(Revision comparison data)
⟨

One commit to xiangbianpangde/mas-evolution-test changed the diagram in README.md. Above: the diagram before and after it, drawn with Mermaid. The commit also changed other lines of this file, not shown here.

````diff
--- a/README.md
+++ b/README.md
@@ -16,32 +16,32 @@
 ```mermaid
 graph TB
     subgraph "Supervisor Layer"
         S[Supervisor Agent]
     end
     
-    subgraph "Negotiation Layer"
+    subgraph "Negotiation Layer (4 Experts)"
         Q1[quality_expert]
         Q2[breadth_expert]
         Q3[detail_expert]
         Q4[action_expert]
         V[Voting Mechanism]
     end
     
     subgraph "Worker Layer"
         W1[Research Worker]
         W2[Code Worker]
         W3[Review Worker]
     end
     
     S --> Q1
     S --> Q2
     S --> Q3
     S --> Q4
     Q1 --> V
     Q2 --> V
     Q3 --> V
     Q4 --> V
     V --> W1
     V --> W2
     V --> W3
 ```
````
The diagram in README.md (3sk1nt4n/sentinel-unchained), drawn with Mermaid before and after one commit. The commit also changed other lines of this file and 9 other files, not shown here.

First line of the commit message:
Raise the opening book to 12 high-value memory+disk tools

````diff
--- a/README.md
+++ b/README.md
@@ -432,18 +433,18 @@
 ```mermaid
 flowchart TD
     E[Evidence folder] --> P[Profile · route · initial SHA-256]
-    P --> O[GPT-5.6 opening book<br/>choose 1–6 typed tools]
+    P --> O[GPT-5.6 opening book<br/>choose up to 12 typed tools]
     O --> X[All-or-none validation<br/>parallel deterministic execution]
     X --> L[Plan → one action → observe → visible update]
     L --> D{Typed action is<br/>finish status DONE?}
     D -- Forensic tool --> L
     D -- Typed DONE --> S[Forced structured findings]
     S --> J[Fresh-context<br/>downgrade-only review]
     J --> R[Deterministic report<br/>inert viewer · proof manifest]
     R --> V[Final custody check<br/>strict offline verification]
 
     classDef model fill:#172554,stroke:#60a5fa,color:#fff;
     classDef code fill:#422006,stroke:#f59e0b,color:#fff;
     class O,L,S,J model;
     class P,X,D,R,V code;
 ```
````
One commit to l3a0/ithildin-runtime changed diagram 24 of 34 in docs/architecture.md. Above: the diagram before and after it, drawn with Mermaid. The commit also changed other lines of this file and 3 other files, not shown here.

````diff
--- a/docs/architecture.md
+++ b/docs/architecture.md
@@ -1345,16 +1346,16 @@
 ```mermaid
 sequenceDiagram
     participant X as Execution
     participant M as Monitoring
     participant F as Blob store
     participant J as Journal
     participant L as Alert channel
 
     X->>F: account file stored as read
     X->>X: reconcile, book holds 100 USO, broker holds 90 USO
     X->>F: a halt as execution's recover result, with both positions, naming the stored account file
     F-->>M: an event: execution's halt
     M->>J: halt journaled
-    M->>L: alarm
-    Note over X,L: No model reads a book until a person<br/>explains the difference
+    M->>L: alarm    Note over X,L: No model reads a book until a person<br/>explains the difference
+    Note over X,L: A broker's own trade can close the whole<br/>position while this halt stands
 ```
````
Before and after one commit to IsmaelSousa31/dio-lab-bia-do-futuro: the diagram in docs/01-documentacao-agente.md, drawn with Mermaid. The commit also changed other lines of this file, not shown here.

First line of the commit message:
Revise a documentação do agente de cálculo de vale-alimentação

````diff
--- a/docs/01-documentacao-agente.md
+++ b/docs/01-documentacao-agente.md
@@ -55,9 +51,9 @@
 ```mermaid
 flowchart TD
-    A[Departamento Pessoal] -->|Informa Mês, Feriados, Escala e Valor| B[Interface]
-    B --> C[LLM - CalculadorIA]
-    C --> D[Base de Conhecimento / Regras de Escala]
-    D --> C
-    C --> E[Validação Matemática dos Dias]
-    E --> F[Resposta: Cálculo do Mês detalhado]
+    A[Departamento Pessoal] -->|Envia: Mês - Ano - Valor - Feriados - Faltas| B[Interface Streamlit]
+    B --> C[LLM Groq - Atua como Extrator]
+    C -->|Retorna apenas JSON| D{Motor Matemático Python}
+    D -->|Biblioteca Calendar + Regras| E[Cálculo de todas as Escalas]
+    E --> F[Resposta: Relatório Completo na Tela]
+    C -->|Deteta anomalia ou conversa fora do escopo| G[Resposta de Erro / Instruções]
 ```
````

⟩

Reproduce each line above that contains "tools".

Raise the opening book to 12 high-value memory+disk tools
-    P --> O[GPT-5.6 opening book<br/>choose 1–6 typed tools]
+    P --> O[GPT-5.6 opening book<br/>choose up to 12 typed tools]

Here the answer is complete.